Dementia sufferers to trial new drug in world first
Published: 11 September 2017
Victorians with an extreme form of dementia that emerges in middle-age will receive a new drug in a world-first trial.
Fifteen patients in the Royal Melbourne Hospital (RMH) will take part in the trial, and will be tested for changes in the brain over a 12-month period.
Thousands of Australians are affected by frontotemporal dementia, which causes changes in personality or behaviour between the ages of 45-65 years.
Professor Terry O’Brien, head of the University of Melbourne Department of Medicine at the RMH said the treatment could slow down or even reverse dementia.
“It’s a devastating, progressive condition that destroys the functioning of people and ultimately is fatal, and we currently have no way of treating it,” he said.
“We have found a drug that seems to reduce the protein that’s really important in this disease in about half the people [affected].”
Researchers have found about half of people with this particular type of dementia have tangles of ‘tau protein’ in their brain.
Professor O’Brien said protein blocks certain brain functions, and was found in other conditions besides dementia.
“This type of protein is increased in a variety of different brain diseases that result in the degeneration of the brain, including Alzheimer’s, post-traumatic brain injuries such as concussion,” he said.
The drug itself, sodium selenate, encourages an enzyme in the brain to strip away molecules from the ‘tau proteins’ to ‘de-clump’ the brain, according to Professor O’Brien.
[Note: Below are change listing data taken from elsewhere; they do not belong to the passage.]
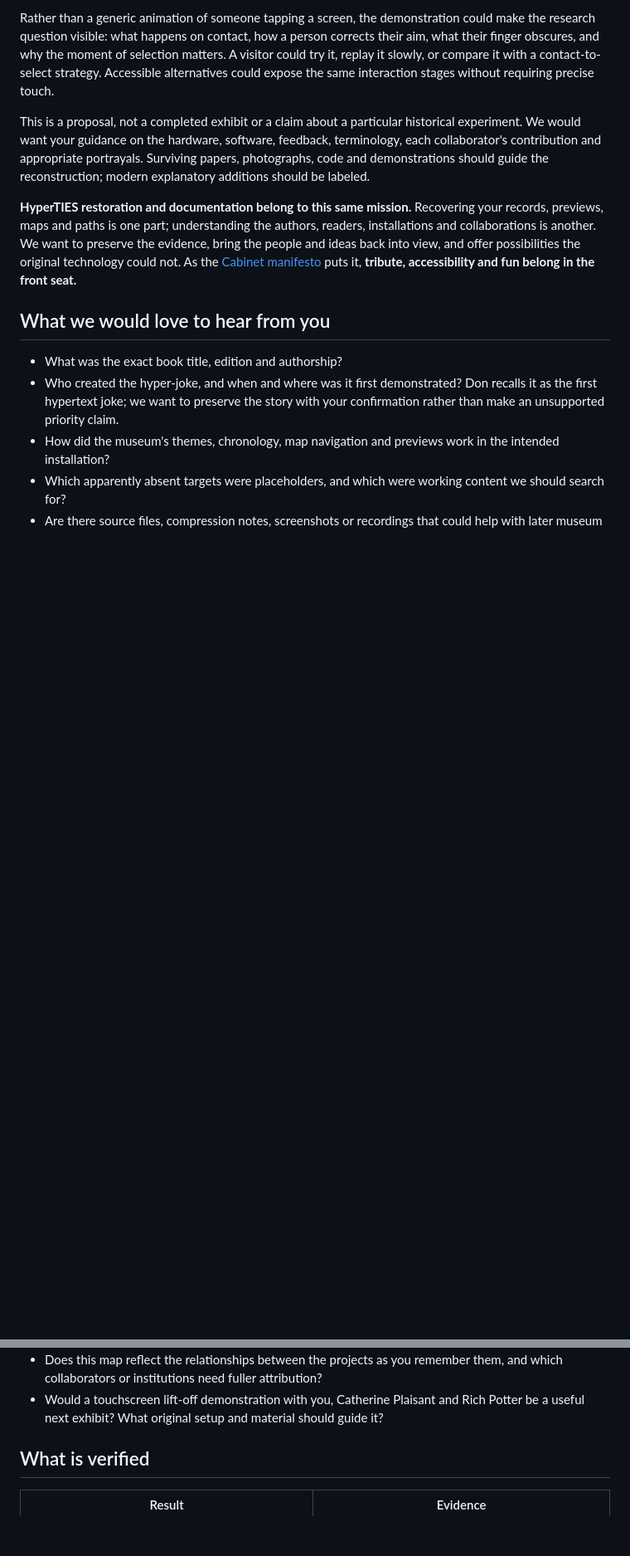
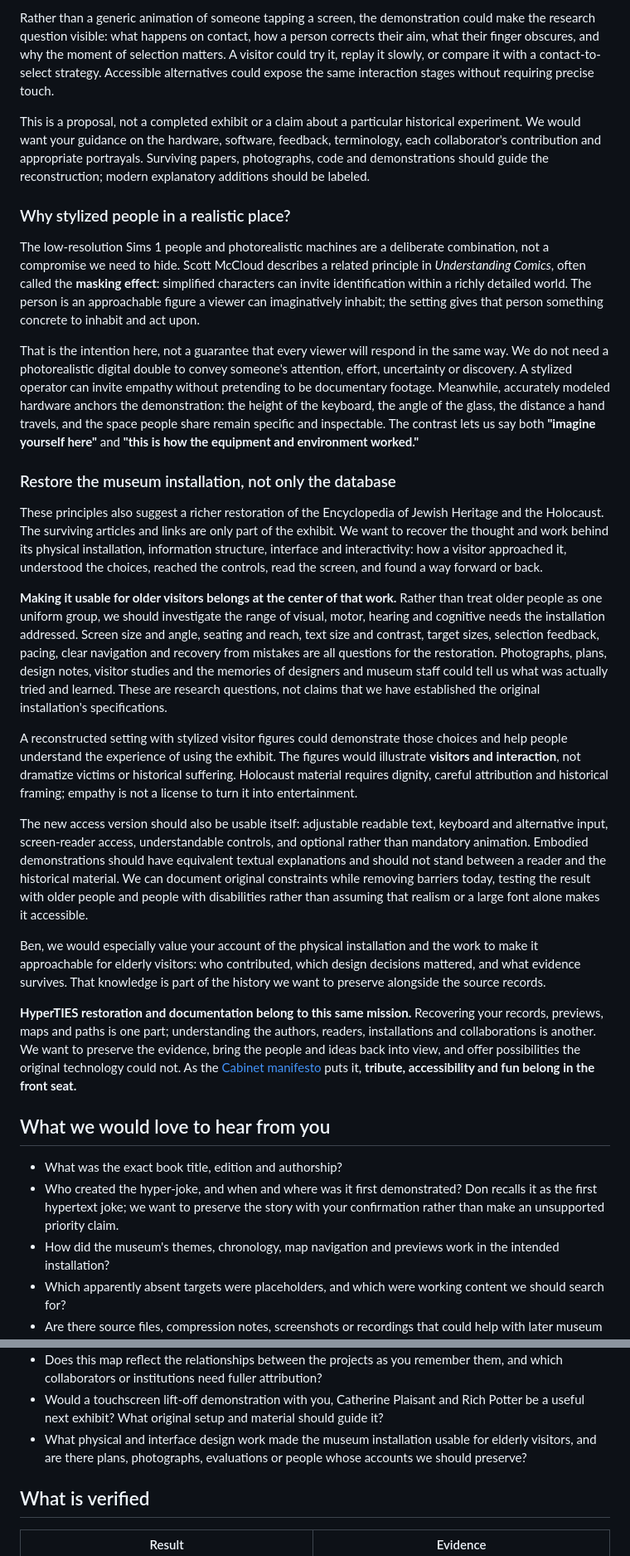
Before and after one commit to SimHacker/Hyperties, a Markdown page: docs/README.md, 2 parts joined by grey strips. Shown at 83% size. Rendered like a GitHub page; blank space fills up the shorter version.

Commit message:
Explain identification and accessible museum restoration
Connect McCloud's masking effect to embodied exhibits and preserve the museum's physical and interaction design history.

Co-authored-by: Copilot <223556219+Copilot@users.noreply.github.com>

```diff
--- a/docs/README.md
+++ b/docs/README.md
@@ -189,6 +189,62 @@ feedback, terminology, each collaborator's contribution and appropriate
 portrayals. Surviving papers, photographs, code and demonstrations should guide
 the reconstruction; modern explanatory additions should be labeled.
 
+### Why stylized people in a realistic place?
+
+The low-resolution Sims 1 people and photorealistic machines are a deliberate
+combination, not a compromise we need to hide. Scott McCloud describes a related
+principle in *Understanding Comics*, often called the **masking effect**:
+simplified characters can invite identification within a richly detailed world.
+The person is an approachable figure a viewer can imaginatively inhabit; the
+setting gives that person something concrete to inhabit and act upon.
+
+That is the intention here, not a guarantee that every viewer will respond in
+the same way. We do not need a photorealistic digital double to convey someone's
+attention, effort, uncertainty or discovery. A stylized operator can invite
+empathy without pretending to be documentary footage. Meanwhile, accurately
+modeled hardware anchors the demonstration: the height of the keyboard, the
+angle of the glass, the distance a hand travels, and the space people share
+remain specific and inspectable. The contrast lets us say both **"imagine
+yourself here"** and **"this is how the equipment and environment worked."**
+
+### Restore the museum installation, not only the database
+
+These principles also suggest a richer restoration of the Encyclopedia of
+Jewish Heritage and the Holocaust. The surviving articles and links are only
+part of the exhibit. We want to recover the thought and work behind its physical
+installation, information structure, interface and interactivity: how a visitor
+approached it, understood the choices, reached the controls, read the screen,
+and found a way forward or back.
+
+**Making it usable for older visitors belongs at the center of that work.**
+Rather than treat older people as one uniform group, we should investigate the
+range of visual, motor, hearing and cognitive needs the installation addressed.
+Screen size and angle, seating and reach, text size and contrast, target sizes,
+selection feedback, pacing, clear navigation and recovery from mistakes are
+all questions for the restoration. Photographs, plans, design notes, visitor
+studies and the memories of designers and museum staff could tell us what was
+actually tried and learned. These are research questions, not claims that we
+have established the original installation's specifications.
+
+A reconstructed setting with stylized visitor figures could demonstrate those
+choices and help people understand the experience of using the exhibit.
+The figures would illustrate **visitors and interaction**, not dramatize victims
+or historical suffering. Holocaust material requires dignity, careful attribution
+and historical framing; empathy is not a license to turn it into entertainment.
+
+The new access version should also be usable itself: adjustable readable text,
+keyboard and alternative input, screen-reader access, understandable controls,
+and optional rather than mandatory animation. Embodied demonstrations should
+have equivalent textual explanations and should not stand between a reader
+and the historical material. We can document original constraints while removing
+barriers today, testing the result with older people and people with disabilities
+rather than assuming that realism or a large font alone makes it accessible.
+
+Ben, we would especially value your account of the physical installation and
+the work to make it approachable for elderly visitors: who contributed, which
+design decisions mattered, and what evidence survives. That knowledge is part
+of the history we want to preserve alongside the source records.
+
 **HyperTIES restoration and documentation belong to this same mission.**
 Recovering your records, previews, maps and paths is one part; understanding the
 authors, readers, installations and collaborations is another. We want to
@@ -217,6 +273,9 @@ puts it, **tribute, accessibility and fun belong in the front seat.**
 - Would a touchscreen lift-off demonstration with you, Catherine Plaisant and
   Rich Potter be a useful next exhibit? What original setup and material should
   guide it?
+- What physical and interface design work made the museum installation usable
+  for elderly visitors, and are there plans, photographs, evaluations or people
+  whose accounts we should preserve?
 
 ## What is verified
 
```
Also changed, not shown: README.md (+6 -0 lines).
“You can never be 100 percent confident, but the pre-clinical evidence [for this drug] in animals is incredible powerful,” he said.
The trial is funded by the Royal Melbourne Neuroscience Foundation.